Work item ▸
What you return must match the records below exactly, down to each character.

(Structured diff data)
□ □ □ □ □

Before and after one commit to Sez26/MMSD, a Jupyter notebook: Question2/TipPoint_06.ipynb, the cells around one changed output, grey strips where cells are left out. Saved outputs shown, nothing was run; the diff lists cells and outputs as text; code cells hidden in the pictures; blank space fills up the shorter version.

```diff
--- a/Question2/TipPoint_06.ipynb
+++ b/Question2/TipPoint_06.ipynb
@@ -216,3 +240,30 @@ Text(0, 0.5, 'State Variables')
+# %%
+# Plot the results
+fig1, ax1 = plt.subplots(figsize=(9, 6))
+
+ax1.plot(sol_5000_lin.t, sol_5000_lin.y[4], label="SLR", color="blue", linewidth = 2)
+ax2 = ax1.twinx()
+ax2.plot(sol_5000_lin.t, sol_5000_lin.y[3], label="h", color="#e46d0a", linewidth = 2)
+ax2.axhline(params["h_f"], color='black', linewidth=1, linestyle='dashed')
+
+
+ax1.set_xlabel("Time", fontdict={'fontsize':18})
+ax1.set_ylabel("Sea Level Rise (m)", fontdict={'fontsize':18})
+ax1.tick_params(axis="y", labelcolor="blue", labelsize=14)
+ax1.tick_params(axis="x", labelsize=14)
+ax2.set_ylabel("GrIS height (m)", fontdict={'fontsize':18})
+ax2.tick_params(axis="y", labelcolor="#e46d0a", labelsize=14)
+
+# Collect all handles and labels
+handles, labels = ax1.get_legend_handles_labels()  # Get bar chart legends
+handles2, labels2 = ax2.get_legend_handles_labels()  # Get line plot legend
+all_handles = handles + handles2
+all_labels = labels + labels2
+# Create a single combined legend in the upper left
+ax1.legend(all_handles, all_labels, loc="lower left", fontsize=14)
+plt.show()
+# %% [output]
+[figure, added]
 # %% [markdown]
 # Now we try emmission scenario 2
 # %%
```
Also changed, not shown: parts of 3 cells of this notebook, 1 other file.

□ □ □ □ □

Your response ▸
Before and after one commit to Sez26/MMSD, a Jupyter notebook: Question2/TipPoint_06.ipynb, the cells around one changed output, grey strips where cells are left out. Saved outputs shown, nothing was run; the diff lists cells and outputs as text; code cells hidden in the pictures; blank space fills up the shorter version.

```diff
--- a/Question2/TipPoint_06.ipynb
+++ b/Question2/TipPoint_06.ipynb
@@ -216,3 +240,30 @@ Text(0, 0.5, 'State Variables')
+# %%
+# Plot the results
+fig1, ax1 = plt.subplots(figsize=(9, 6))
+
+ax1.plot(sol_5000_lin.t, sol_5000_lin.y[4], label="SLR", color="blue", linewidth = 2)
+ax2 = ax1.twinx()
+ax2.plot(sol_5000_lin.t, sol_5000_lin.y[3], label="h", color="#e46d0a", linewidth = 2)
+ax2.axhline(params["h_f"], color='black', linewidth=1, linestyle='dashed')
+
+
+ax1.set_xlabel("Time", fontdict={'fontsize':18})
+ax1.set_ylabel("Sea Level Rise (m)", fontdict={'fontsize':18})
+ax1.tick_params(axis="y", labelcolor="blue", labelsize=14)
+ax1.tick_params(axis="x", labelsize=14)
+ax2.set_ylabel("GrIS height (m)", fontdict={'fontsize':18})
+ax2.tick_params(axis="y", labelcolor="#e46d0a", labelsize=14)
+
+# Collect all handles and labels
+handles, labels = ax1.get_legend_handles_labels()  # Get bar chart legends
+handles2, labels2 = ax2.get_legend_handles_labels()  # Get line plot legend
+all_handles = handles + handles2
+all_labels = labels + labels2
+# Create a single combined legend in the upper left
+ax1.legend(all_handles, all_labels, loc="lower left", fontsize=14)
+plt.show()
+# %% [output]
+[figure, added]
 # %% [markdown]
 # Now we try emmission scenario 2
 # %%
```
Also changed, not shown: parts of 3 cells of this notebook, 1 other file.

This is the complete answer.